Exercise directions
Only the count is needed. Count the lines below with the word "README" in them.

Supplied data
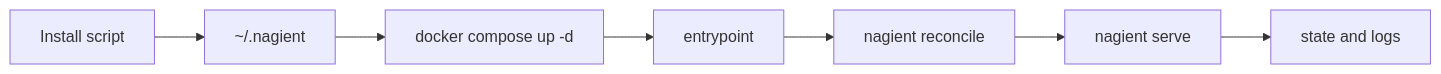
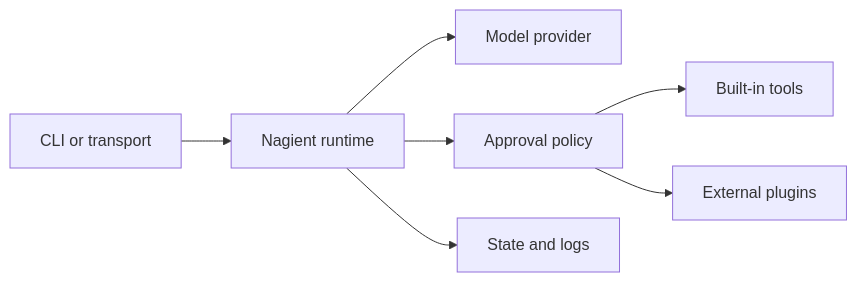
The diagram in README.md (KOSFin/nagient), drawn with Mermaid before and after one commit. The commit also changed other lines of this file and 74 other files, not shown here.

````diff
--- a/README.md
+++ b/README.md
@@ -164,9 +130,9 @@
 ```mermaid
 flowchart LR
-	A[Install script] --> B[~/.nagient]
-	B --> C[docker compose up -d]
-	C --> D[entrypoint]
-	D --> E[nagient reconcile]
-	E --> F[nagient serve]
-	F --> G[state and logs]
+    U[CLI or transport] --> R[Nagient runtime]
+    R --> P[Model provider]
+    R --> A[Approval policy]
+    A --> T[Built-in tools]
+    A --> X[External plugins]
+    R --> S[State and logs]
 ```
````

Expected answer
3